Global financial markets finished lower today and capped off their worst week of 2015 amid concerns that the global economy may begin to slow down. Most of the recent uncertainty can be attributed to China. They devalued their currency last week which has caused a rippling effect across global currency markets. China also released its weakest manufacturing data since the global financial crisis in 2008.

It is clear that China is experiencing come growing pains and many of which may persist for a few quarters. However, we do not believe their economic woes will continue to linger over the overall global markets in the long term. The Chinese government has also showed that they are willing to do whatever is necessary to stimulate growth in the world’s second largest economy. Overall, we believe that China’s long term growth story is intact, but we do expect increased volatility as they work through some of their domestic issues.

The recent market pullback has pushed the S&P 500 down over 6% from its all-time high that was set in May of this year. If this rout continues it may classify as a correction (as defined by a 10% drop from the high). Although corrections in financial markets are sometimes hard to stomach for investors, they are a necessary/healthy event for financial markets and help shake out the speculators. In many instances corrections present attractive buying opportunities.

To put the current market pull back in perspective we did some research and found that the last U.S. market correction occurred in June 2012. Since then the market is up 58%. The S&P 500 has not fallen more than 5% off its highs since October 2014, which was the longest streak in 11 years (we broke this streak today). This data is important because as long term investors we have to be aware of the fact that financial markets do not always go straight up and that many times it is actually quite a bumpy ride.

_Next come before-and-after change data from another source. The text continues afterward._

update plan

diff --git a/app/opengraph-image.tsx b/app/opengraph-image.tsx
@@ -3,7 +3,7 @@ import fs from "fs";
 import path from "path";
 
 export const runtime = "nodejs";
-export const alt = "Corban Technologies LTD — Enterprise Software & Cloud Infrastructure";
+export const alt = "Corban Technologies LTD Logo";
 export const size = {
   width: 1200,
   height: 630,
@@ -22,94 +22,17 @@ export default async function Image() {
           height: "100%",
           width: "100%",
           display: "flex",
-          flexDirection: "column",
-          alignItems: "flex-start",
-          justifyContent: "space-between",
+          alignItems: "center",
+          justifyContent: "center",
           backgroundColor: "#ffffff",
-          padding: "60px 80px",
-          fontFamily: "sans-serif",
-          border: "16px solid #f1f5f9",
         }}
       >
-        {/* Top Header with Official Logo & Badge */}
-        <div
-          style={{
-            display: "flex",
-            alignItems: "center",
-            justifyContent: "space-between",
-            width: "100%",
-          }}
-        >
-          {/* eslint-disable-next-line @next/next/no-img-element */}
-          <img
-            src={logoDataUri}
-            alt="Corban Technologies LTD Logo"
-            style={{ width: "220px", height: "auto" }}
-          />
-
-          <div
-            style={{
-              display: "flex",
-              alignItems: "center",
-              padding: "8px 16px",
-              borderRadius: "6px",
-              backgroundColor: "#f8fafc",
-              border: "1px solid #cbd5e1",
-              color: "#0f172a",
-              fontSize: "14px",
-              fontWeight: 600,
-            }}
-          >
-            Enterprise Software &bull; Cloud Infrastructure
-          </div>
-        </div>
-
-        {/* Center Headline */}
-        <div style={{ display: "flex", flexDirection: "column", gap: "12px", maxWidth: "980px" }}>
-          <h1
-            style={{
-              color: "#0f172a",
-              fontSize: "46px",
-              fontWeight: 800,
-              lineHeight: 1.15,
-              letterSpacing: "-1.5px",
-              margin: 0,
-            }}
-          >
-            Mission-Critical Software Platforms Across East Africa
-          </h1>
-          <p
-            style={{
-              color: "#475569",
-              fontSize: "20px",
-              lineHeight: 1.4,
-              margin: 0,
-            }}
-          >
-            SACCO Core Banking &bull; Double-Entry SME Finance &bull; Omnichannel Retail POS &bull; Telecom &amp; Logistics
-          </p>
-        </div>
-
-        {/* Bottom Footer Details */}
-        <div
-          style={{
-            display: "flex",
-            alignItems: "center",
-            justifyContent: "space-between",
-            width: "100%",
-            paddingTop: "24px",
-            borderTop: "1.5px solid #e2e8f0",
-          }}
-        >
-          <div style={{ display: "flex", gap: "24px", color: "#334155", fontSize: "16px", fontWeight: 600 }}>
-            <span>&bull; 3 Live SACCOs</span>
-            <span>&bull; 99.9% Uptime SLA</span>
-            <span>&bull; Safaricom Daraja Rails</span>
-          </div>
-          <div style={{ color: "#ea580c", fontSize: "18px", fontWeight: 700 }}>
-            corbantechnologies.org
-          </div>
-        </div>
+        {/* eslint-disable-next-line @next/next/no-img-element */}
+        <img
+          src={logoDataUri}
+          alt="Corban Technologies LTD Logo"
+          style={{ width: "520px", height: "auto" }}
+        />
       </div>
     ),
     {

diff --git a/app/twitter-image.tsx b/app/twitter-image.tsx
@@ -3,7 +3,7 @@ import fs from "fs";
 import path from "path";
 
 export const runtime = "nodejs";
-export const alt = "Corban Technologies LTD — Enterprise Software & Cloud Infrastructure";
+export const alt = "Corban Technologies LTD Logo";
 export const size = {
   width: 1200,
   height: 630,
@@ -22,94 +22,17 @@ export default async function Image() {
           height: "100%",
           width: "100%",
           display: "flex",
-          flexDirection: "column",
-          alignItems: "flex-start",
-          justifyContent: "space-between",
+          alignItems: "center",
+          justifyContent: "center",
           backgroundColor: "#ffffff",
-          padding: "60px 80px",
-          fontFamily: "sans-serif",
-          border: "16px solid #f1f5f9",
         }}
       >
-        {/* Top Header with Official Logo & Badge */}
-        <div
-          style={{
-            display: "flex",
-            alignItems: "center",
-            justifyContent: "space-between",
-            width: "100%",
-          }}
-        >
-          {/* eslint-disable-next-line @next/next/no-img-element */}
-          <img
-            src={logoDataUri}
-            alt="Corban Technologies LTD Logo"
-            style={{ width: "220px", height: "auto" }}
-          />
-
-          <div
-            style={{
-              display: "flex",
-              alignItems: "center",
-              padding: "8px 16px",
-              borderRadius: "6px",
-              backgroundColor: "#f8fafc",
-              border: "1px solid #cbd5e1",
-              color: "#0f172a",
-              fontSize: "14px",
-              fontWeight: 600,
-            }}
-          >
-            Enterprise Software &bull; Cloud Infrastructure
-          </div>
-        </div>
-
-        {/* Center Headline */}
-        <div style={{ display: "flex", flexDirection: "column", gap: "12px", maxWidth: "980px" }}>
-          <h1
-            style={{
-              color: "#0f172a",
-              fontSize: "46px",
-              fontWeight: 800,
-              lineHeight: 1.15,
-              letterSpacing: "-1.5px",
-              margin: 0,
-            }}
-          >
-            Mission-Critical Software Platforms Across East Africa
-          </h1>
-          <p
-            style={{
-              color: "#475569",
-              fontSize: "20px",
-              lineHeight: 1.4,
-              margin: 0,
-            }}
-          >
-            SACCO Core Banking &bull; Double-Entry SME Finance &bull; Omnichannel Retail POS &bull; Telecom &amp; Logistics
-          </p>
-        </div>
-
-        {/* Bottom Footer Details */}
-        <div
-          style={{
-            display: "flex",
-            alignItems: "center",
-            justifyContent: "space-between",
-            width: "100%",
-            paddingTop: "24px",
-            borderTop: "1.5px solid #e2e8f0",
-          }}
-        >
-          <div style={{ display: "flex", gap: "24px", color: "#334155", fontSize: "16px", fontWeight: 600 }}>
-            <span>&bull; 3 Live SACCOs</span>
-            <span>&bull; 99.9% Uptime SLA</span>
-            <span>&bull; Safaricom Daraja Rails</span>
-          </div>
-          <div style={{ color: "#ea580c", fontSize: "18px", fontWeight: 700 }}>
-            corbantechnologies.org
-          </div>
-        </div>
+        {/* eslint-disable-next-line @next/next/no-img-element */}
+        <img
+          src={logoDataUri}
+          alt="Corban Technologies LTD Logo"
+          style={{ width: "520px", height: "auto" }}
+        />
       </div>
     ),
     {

A market correction, bear markets, and recessions are all taboo words to investors, but it is important that we understand the differences. A correction is defined as a reverse movement in price of at least 10%. Corrections generally have a shorter duration than a recession or bear market. In a bear market, prices fall and widespread pessimism causes the negative sentiment to be self-sustaining. Although exact figures vary, for many, a downturn of 20% constitutes a bear market. A recession is defined as a period of temporary economic decline whereas Gross Domestic Product (GDP) falls for two consecutive quarters.

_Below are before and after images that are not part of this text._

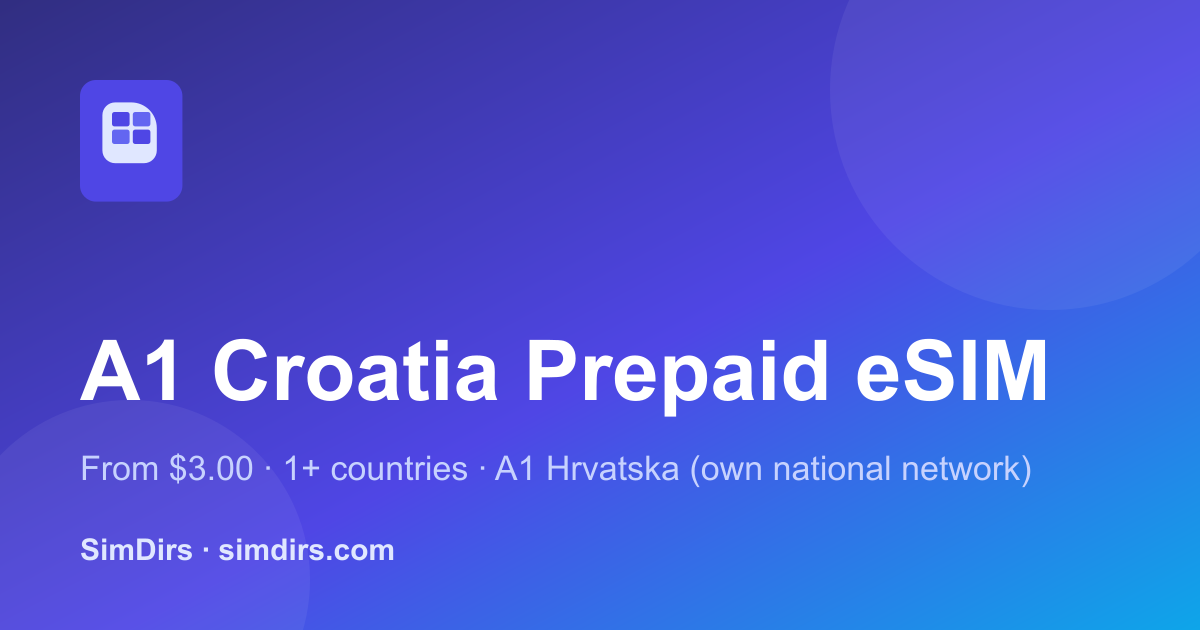
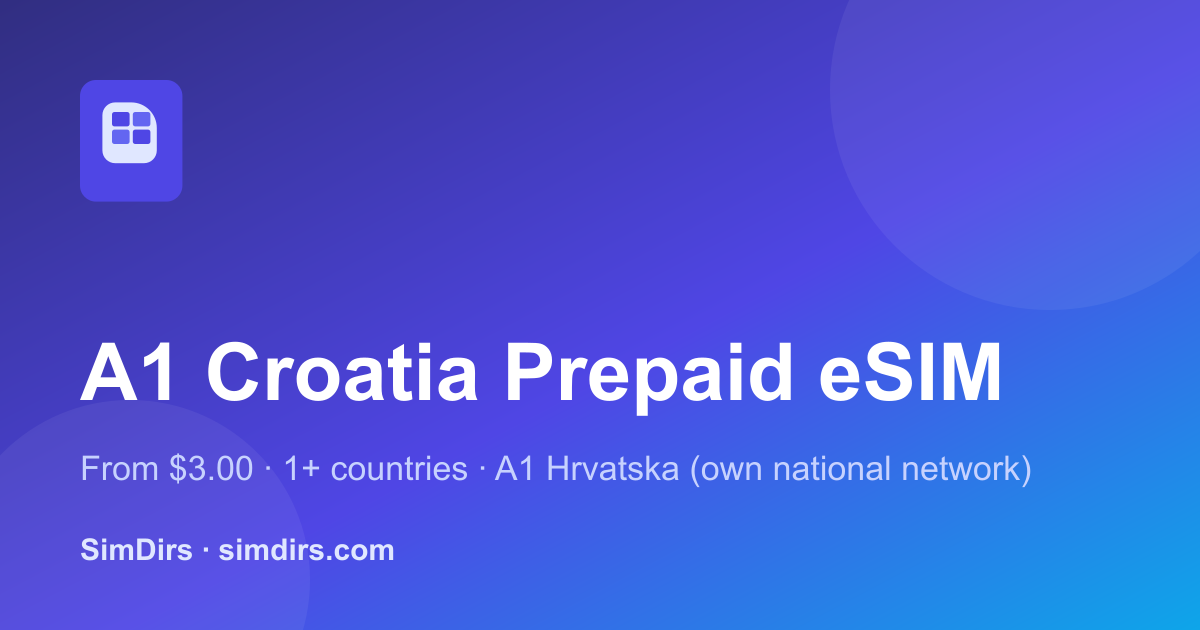
seo: audit fixes — 301 no-slash redirects, sitemap lastmod, news OG images, shorter long titles, expand 13 zh provider details
- worker.js: rewrite asset 307/302 redirects as 301 (permanent) for URL-form consolidation
- astro.config: sitemap lastmod: new Date() (was emitting zero lastmod tags)
- generate-og.mjs: per-news-post OG images + auto font-shrink for long titles; NewsDetailView wiring
- titles: japan guide 92->57 chars, how-to-choose 79->56 (en), japan zh shortened
- 13 provider zh details expanded to 300-455 chars, aligned with EN coverage, broken paragraphs fixed

Changed region(s): [[0.0925, 0.5127, 0.8942, 0.6635]]

diff --git a/worker.js b/worker.js
@@ -29,10 +29,22 @@ export default {
         return Response.redirect(dest.href, r.code);
       }
     }
-    // normal traffic -> static assets; guard against missing binding so a
-    // config regression 500s loudly in tail instead of silently.
+    // normal traffic -> static assets; binding must be declared
+    // in wrangler.jsonc (assets.binding = "ASSETS") + run_worker_first = true.
     if (env && env.ASSETS && typeof env.ASSETS.fetch === "function") {
-      return env.ASSETS.fetch(request);
+      // Static-asset 307s (no-slash -> slash) are temporary by default; make
+      // them permanent 301s so crawlers consolidate link equity on one form.
+      const res = await env.ASSETS.fetch(request);
+      if (res.status === 307 || res.status === 302) {
+        const loc = res.headers.get("Location");
+        if (loc) {
+          return new Response(null, {
+            status: 301,
+            headers: { Location: loc, "Cache-Control": "public, max-age=3600" },
+          });
+        }
+      }
+      return res;
     }
     return new Response(
       "asset binding unavailable — check wrangler.jsonc assets.binding",

diff --git a/src/content/news/en/how-to-choose-travel-esim-2026.md b/src/content/news/en/how-to-choose-travel-esim-2026.md
@@ -1,6 +1,6 @@
 ---
 lang: en
-title: "How to Choose a Travel eSIM in 2026: Match the Plan to Your Trip Type"
+title: "How to Choose a Travel eSIM in 2026 (by Trip Type)"
 description: City break, multi-country hop, remote-work month, or minimal safety net — the best eSIM strategy for four typical trip shapes, with verified price ranges.
 date: 2026-08-18
 tags: [guide, buying-guide, esim]

diff --git a/src/content/news/en/japan-esim-guide-2026.md b/src/content/news/en/japan-esim-guide-2026.md
@@ -1,6 +1,6 @@
 ---
 lang: en
-title: "Japan Travel eSIM Guide 2026: KDDI/IIJ Routes, True Unlimited and Price Comparison"
+title: "Japan Travel eSIM Guide 2026: Best Networks & Prices"
 description: How to pick a Japan eSIM — verified KDDI 5G unlimited, IIJ throttled bundles and daily-refresh plans, matched to your trip length and usage.
 date: 2026-08-18
 tags: [japan, guide, esim]

diff --git a/src/content/news/zh/japan-esim-guide-2026.md b/src/content/news/zh/japan-esim-guide-2026.md
@@ -1,6 +1,6 @@
 ---
 lang: zh
-title: 日本 eSIM 2026 完全指南：KDDI/IIJ 线路、真不限量与价格对比
+title: 日本 eSIM 2026 指南：线路与价格对比
 description: 日本旅行 eSIM 怎么选——已核验的 KDDI 5G 不限量、IIJ 降速包、按日刷新套餐价格，按天数与用量对号入座。
 date: 2026-08-18
 tags: [日本, 指南, esim]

Typically bear markets can be tied to an economic or monetary policy catalyst. Based on the underlying macroeconomic fundamentals we do not believe we are set-up to enter a bear market. The underlying growth story for the U.S. economy appears to be intact and we believe that we can actually outperform most estimates. Below is a chart that highlights some of the GDP estimates from well know investment firms.

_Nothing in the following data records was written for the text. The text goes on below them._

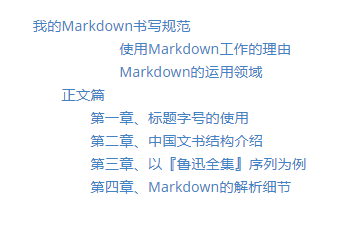
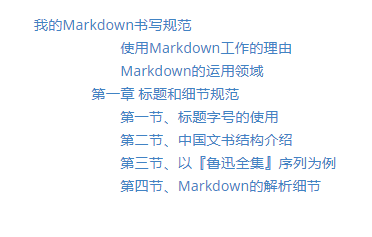
2019/11/15

diff --git a/_posts/2019-4-7-MyMD.html b/_posts/2019-4-7-MyMD.html
@@ -23,7 +23,7 @@ title: Markdown书写规范
 
 ![演示图片](/img/TOCect.png)
 
-#### 本书正文：标题和细节规范
+#### 第一章 标题和细节规范
 
 为了在使用Markdown时不需犹豫 "该使用几号标题" 这样无关紧要的问题，我做了统一化工作。本人在本科阶段学习了正规系统的『公文写作』课程，你可以信任这里的规范。本篇包含内容：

2015 Q1 2015 Q2 2015 Q3 (Est.) 2015 Q4 (Est.) 2015 Annual (Est.)
Bureau of Economic Analysis 0.6% 2.3%
JP Morgan 2.0% 2.5% 2.2%
Goldman 2.3% 2.3% 2.3%
Reuters 2.7% 2.8% 2.2%
WSJ 2.74% 2.84% 2.16%
Kiplinger 3.0% – 3.5% 3.0% – 3.5% 2.5%
Analyst Average 2.6% 2.74% 2.27%

As you can see from the chart, most analysts are predicting economic growth will pick up in the 2 remaining quarters of 2015. These are not lofty expectations and we believe that the U.S. economy has a good chance of outperforming these numbers.

We have worked hard with our clients to make sure that they understand that market volatility is a natural part of long term investing and we have also designed their portfolios to make sure that the chances are high that they can continue to maintain their current lifestyle through all market environments if they stay disciplined.

This publication is provided as a service to our clients and associates of PFA solely for their own use and information. The material is derived from sources believed to be reliable but its accuracy and the opinions based thereon are not guaranteed and have not been verified. The content in this publication is for general information only and not intended to serve as individual investment advice. You should seek independent advice from a professional based on your individual circumstances.